ON THIS PAGE
- Child support basics
- How the court calculates support
- How to get or change a child support order
- How to respond if you got (were served) papers asking for a child support order
- Where to get free help
Child support basics
By law, both parents must support their children
Parents must share the financial responsibility for raising their children. Sometimes parents can agree on how to share this responsibility without going to court. If you and the other parent can’t agree, you can ask the court for a child support order.
Child support is the amount of money that a court tells a parent to pay every month. This money is to help pay for the children’s living expenses. Usually, child support is paid to the person primarily caring for the children. But, there may be exceptions based on how much each parent earns.
A child support order will say how the parents share the financial responsibility. It can also require an employer to deduct the support directly from a paycheck.
The duty to pay support typically ends when a child turns 18 and graduates high school
If they’re still in high school full-time and cannot support themselves, the duty ends when they graduate or turn 19, whichever happens first.
The duty also ends when a child gets married, enters a domestic partnership, joins the military, is emancipated, or dies.
The duty can continue after a child turns 18 (or 19) if the child is disabled and can’t support themselves or if the parents agree for support to continue.
How the court calculates child support
Courts use the California “guideline”
The guideline looks at:
- How much money each parent makes
How they file taxes
How much time they spend with the children
There is a free online child support calculator that figures out how much support a parent needs to pay.

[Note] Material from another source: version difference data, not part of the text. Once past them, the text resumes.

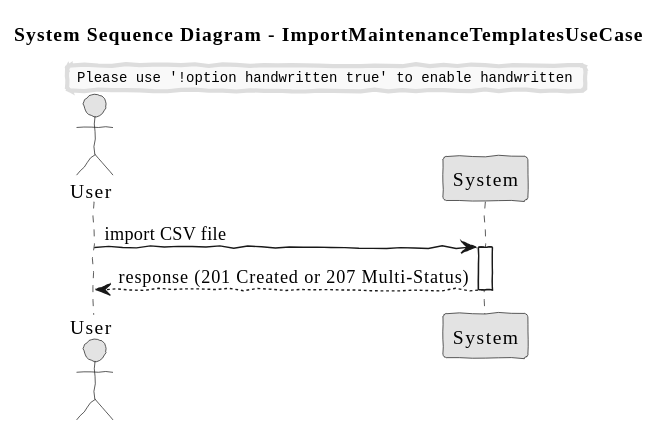
VascoMagolo/psoft_1231562_1241692_1242036_2db keeps this PlantUML diagram as docs/system-documentation/use-cases/BONUS/US225/svg/ssd_ImportMaintenanceTemplatesUseCase.svg. Above is the earlier version. Source of this version:
```plantuml
@startuml
skinparam handwritten true
skinparam monochrome true
skinparam packageStyle rect
skinparam defaultFontName FG Virgil
skinparam shadowing false

title System Sequence Diagram - ImportMaintenanceTemplatesUseCase

actor "User" as user
participant "System" as sys

user -> sys: import CSV file
activate sys
sys --> user: response (201 Created or 207 Multi-Status)
deactivate sys
@enduml
```
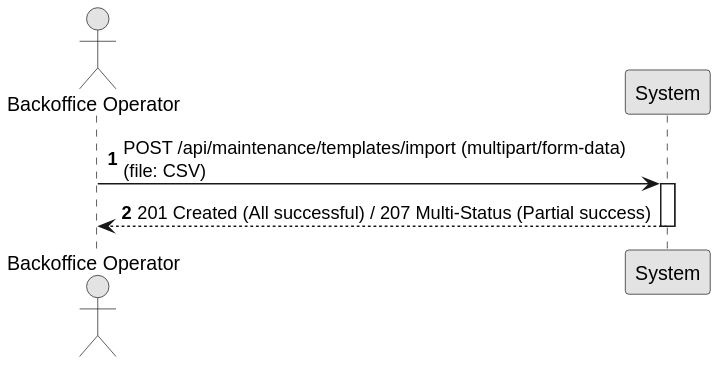
Above is the later version.

The edit, as a diff of the source:
```diff
@@ -1,17 +1,14 @@
 @startuml
-skinparam handwritten true
+autonumber
 skinparam monochrome true
 skinparam packageStyle rect
-skinparam defaultFontName FG Virgil
 skinparam shadowing false
 
-title System Sequence Diagram - ImportMaintenanceTemplatesUseCase
+actor "Backoffice Operator" as Actor
+participant "System" as Sys
 
-actor "User" as user
-participant "System" as sys
-
-user -> sys: import CSV file
-activate sys
-sys --> user: response (201 Created or 207 Multi-Status)
-deactivate sys
+Actor -> Sys : POST /api/maintenance/templates/import (multipart/form-data)\n(file: CSV)
+activate Sys
+Sys --> Actor : 201 Created (All successful) / 207 Multi-Status (Partial success)
+deactivate Sys
 @enduml
```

How to get or change a child support order
If you need an order and don't already have one
What you need to file and the steps you need to take depend on whether you already have a family law case in California (like a divorce or parentage case) involving the child. If you don't, you need to start one. If you do already have a case, you can file papers in that case asking a judge to decide support or to make an agreement between you and the other parent an order.
The steps you take and the forms you need will also be different if you want the Local Child Support Agency (LCSA) to be part of your case, or if they already are. The LCSA, sometimes called the Department of Child Support, helps to make sure that children get enough support.

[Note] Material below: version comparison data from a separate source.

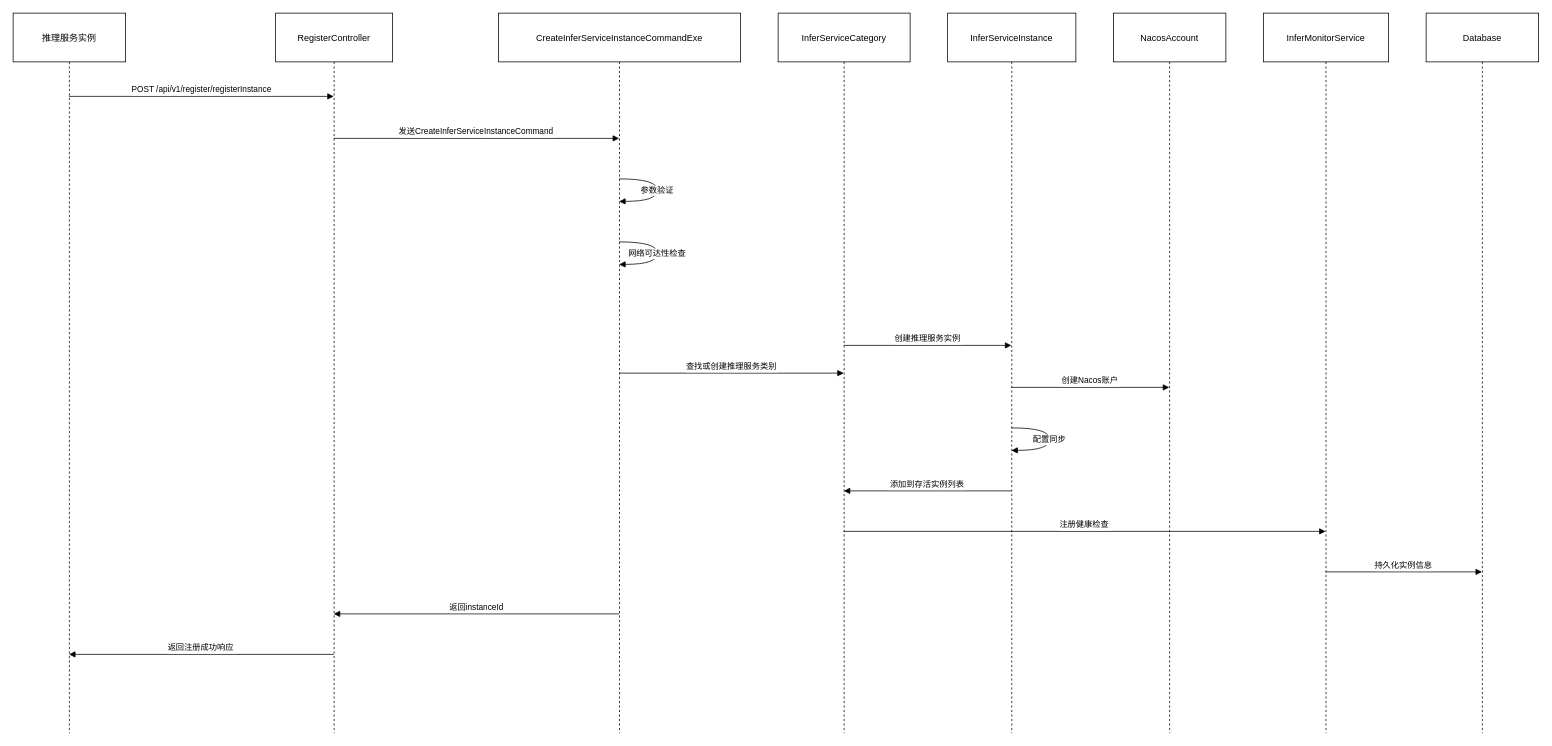
Earlier version of the draw.io diagram 1.drawio (monster-46173/djjs). Source tidied: cells renumbered, new cells numbered last; positions are measured from the earlier drawing's top-left corner, leaving out a move shared by most shapes. Both pictures are drawn from the tidied source at 75%, with x=0, y=0 at pixel (13, 13).
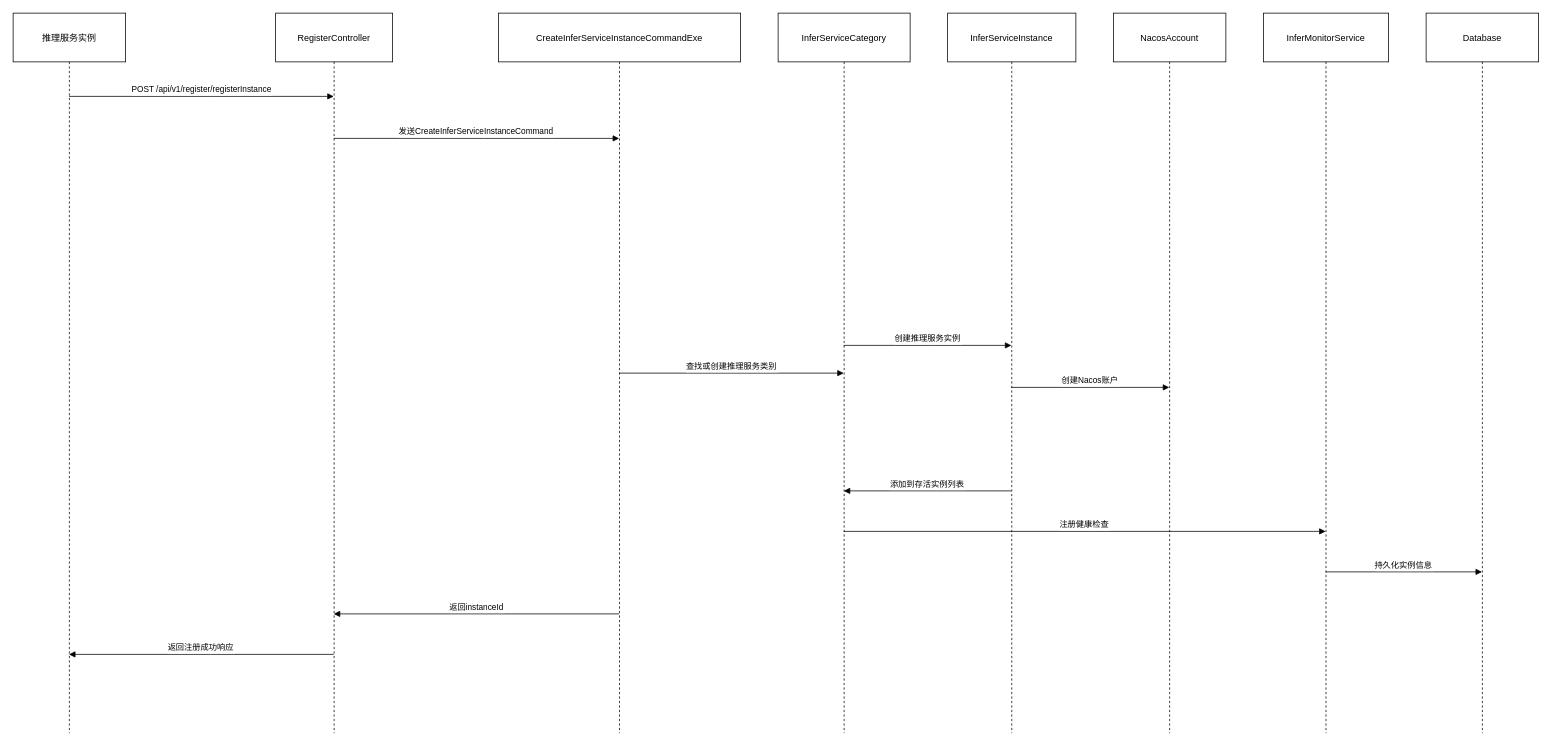
The same diagram, later.

Unchanged cells that the change refers to:
```xml
<mxCell id="4" value="CreateInferServiceInstanceCommandExe" style="shape=umlLifeline;perimeter=lifelinePerimeter;whiteSpace=wrap;outlineConnect=0;portConstraint=eastwest;newEdgeStyle={&quot;edgeStyle&quot;:&quot;elbowEdgeStyle&quot;,&quot;elbow&quot;:&quot;vertical&quot;,&quot;curved&quot;:0,&quot;rounded&quot;:0};size=65;" parent="1" vertex="1">
  <mxGeometry x="647" width="323" height="960" as="geometry" />
</mxCell>
<mxCell id="6" value="InferServiceInstance" style="shape=umlLifeline;perimeter=lifelinePerimeter;whiteSpace=wrap;outlineConnect=0;portConstraint=eastwest;newEdgeStyle={&quot;edgeStyle&quot;:&quot;elbowEdgeStyle&quot;,&quot;elbow&quot;:&quot;vertical&quot;,&quot;curved&quot;:0,&quot;rounded&quot;:0};size=65;" parent="1" vertex="1">
  <mxGeometry x="1246" width="171" height="960" as="geometry" />
</mxCell>
```

What changed in the source:
```diff
@@
-    <mxCell id="12" value="参数验证" style="curved=1;endArrow=block;rounded=0;" parent="1" edge="1" source="4" target="4">
-      <mxGeometry relative="1" as="geometry">
-        <Array as="points">
-          <mxPoint x="859" y="221" />
-          <mxPoint x="859" y="251" />
-        </Array>
-      </mxGeometry>
-    </mxCell>
-    <mxCell id="13" value="网络可达性检查" style="curved=1;endArrow=block;rounded=0;" parent="1" edge="1" source="4" target="4">
-      <mxGeometry relative="1" as="geometry">
-        <Array as="points">
-          <mxPoint x="859" y="305" />
-          <mxPoint x="859" y="335" />
-        </Array>
-      </mxGeometry>
-    </mxCell>
@@
-    <mxCell id="17" value="配置同步" style="curved=1;endArrow=block;rounded=0;" parent="1" edge="1" source="6" target="6">
-      <mxGeometry relative="1" as="geometry">
-        <Array as="points">
-          <mxPoint x="1382" y="553" />
-          <mxPoint x="1382" y="583" />
-        </Array>
-      </mxGeometry>
-    </mxCell>
```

If you have an order and need to change it
You can ask the judge to change support if things changed since the last order, like:
You are now making less money

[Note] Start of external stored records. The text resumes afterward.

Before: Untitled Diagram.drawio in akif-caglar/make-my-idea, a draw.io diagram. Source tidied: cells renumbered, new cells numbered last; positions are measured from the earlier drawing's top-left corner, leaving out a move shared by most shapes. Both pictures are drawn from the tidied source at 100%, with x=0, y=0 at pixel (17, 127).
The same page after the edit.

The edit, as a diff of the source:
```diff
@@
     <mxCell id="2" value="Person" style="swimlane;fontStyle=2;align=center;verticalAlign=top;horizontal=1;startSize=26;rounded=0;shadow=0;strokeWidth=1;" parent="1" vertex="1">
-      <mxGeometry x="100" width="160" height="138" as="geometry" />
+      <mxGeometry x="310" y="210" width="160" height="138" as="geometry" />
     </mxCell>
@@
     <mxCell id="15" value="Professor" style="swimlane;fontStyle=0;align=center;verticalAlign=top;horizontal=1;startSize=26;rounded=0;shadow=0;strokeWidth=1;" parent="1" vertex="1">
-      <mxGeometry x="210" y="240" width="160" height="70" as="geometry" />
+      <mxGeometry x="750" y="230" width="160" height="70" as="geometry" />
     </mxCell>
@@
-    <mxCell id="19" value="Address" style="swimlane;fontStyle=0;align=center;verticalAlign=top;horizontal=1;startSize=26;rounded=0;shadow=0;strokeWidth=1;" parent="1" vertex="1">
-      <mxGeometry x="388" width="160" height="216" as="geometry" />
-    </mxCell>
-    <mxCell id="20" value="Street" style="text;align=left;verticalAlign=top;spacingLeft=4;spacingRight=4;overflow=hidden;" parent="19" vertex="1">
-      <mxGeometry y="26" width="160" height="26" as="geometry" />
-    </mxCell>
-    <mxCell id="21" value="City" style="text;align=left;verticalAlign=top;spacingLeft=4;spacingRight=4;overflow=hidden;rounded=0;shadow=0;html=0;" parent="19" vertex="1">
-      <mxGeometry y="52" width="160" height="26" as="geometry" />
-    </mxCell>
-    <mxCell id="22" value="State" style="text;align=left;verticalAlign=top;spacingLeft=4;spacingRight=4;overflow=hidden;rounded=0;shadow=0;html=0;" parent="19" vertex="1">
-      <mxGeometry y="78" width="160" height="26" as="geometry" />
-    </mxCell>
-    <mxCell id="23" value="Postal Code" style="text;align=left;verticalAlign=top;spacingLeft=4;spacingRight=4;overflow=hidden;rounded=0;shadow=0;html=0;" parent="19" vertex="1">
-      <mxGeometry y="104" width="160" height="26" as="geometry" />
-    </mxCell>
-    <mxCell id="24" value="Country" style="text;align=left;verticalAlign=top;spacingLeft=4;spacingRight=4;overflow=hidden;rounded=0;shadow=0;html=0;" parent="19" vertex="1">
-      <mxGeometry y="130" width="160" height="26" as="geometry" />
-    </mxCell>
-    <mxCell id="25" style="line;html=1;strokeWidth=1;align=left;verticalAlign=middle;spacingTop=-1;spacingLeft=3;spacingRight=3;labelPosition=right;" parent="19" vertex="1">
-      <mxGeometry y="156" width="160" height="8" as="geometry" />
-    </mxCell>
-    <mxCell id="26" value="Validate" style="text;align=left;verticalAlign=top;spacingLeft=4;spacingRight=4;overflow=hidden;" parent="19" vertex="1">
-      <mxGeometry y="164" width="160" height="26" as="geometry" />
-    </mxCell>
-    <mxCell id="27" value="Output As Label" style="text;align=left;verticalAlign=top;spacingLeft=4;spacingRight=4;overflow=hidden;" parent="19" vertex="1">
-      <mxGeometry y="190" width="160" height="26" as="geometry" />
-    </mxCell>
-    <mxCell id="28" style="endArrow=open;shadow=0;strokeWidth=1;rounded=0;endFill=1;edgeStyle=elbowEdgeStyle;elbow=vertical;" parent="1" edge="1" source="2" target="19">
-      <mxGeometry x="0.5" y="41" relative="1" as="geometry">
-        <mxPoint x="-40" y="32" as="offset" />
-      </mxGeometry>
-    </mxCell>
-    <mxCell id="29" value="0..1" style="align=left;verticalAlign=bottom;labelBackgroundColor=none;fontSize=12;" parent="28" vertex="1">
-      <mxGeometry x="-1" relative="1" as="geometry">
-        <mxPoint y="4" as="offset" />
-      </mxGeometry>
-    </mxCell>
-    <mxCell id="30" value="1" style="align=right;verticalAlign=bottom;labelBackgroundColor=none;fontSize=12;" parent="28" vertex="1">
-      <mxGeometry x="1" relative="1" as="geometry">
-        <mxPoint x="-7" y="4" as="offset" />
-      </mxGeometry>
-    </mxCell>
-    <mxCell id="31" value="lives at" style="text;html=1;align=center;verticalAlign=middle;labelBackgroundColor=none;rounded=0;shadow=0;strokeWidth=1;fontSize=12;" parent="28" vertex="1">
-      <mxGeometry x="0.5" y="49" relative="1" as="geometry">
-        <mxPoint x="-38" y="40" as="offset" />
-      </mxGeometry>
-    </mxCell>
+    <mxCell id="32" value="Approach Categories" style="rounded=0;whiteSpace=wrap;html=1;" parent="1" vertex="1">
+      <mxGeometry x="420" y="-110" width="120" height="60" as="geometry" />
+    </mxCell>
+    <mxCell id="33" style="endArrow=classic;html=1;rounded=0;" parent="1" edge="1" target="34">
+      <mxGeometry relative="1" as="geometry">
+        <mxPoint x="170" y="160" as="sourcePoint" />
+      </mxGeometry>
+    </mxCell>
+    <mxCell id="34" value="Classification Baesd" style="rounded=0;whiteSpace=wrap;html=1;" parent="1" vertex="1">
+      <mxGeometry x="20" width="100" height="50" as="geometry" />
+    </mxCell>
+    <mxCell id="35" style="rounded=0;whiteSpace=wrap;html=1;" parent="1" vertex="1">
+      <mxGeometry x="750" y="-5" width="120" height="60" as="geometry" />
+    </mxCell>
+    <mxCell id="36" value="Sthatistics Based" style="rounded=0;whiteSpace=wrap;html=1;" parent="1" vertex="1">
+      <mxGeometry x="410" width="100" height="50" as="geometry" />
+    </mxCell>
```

The other parent is now making more money
You are now spending more time with your children
If you and the other parent don't agree about the change, you can file a Request for Order (form FL-300) to ask to change the order. If you and the other parent agree on the change, you can turn in a written agreement for the judge to sign.
If you have an LCSA child support case (a government child support case), there are different instructions to ask to change the order. They will also need to approve any agreement to change support.
How you get help or change your child support order is different if the local child support agency (LCSA) is involved in your case.
The LCSA will be part of your case if one of the parents:
- Is getting money from the government for your children, or
- Asks for their help
One way to tell if the LCSA is involved in your case is if the County is listed as one of the parties. For example County of San Diego v. John Doe
If you aren’t sure if the LCSA is involved, call the Child Support Customer Connect line to find out: 866-901-3212.
If your duty to pay support ended (for example, your child turned 18 and graduated high school), you can stop support payments from being taken from your paycheck.
If you need to change the order, don't wait
A judge can only change the support amount as far back as the day you filed papers asking for a change. The judge can’t make any changes to the amount before that day.
EXAMPLE: What happens if you waiT
- You lost your job on March 1
- You file a request with the court on July 1
By law, the judge can only change how much you owe starting July 1. The judge can’t change what you owed in March – June, even though you lost your job in March.
How to respond if you got (were served) papers asking for a child support order
Your options to respond, the forms you use to respond, and any deadlines you need to meet depend on which forms you were given. The forms should have a form number in the upper right or left-hand corner. Get step-by-step instructions to respond to:
- Form FL-300, FL-680 or 683, or DV-100. These forms mean you have a court date. A judge may make a decision about child support at that court date.
- Form FL-100, Form FL-200, Form FL-260, or Form FL-600. These are forms that start a family law case, like a divorce. You generally have 30 days to file a response to these.
If you do not respond, a judge may make a child support order without your input.
Where to get free help
The Local Child Support Agency
The Local Child Support Agency (LCSA) makes sure the children get enough support. In some counties, their name is the Department of Child Support Services.
They may become involved in your case if either:
You or your child’s other parent receives cash aid for the children
One of you asked for their help
A lawyer from their agency will go to court for any hearings you have about child support. The LCSA is not the attorney for either parent.
If they are part of your case, they:
Can help you and the other parent reach an agreement
Must approve any agreement you make with your child’s other parent
Can also help either parent change the child support order in court if there has been a change
Will be in charge of collecting child support
Free help is available in every county
The Family Law Facilitator in your county:
Can give you information
Help you calculate guideline child support
Help you fill out forms
Tell you about the court process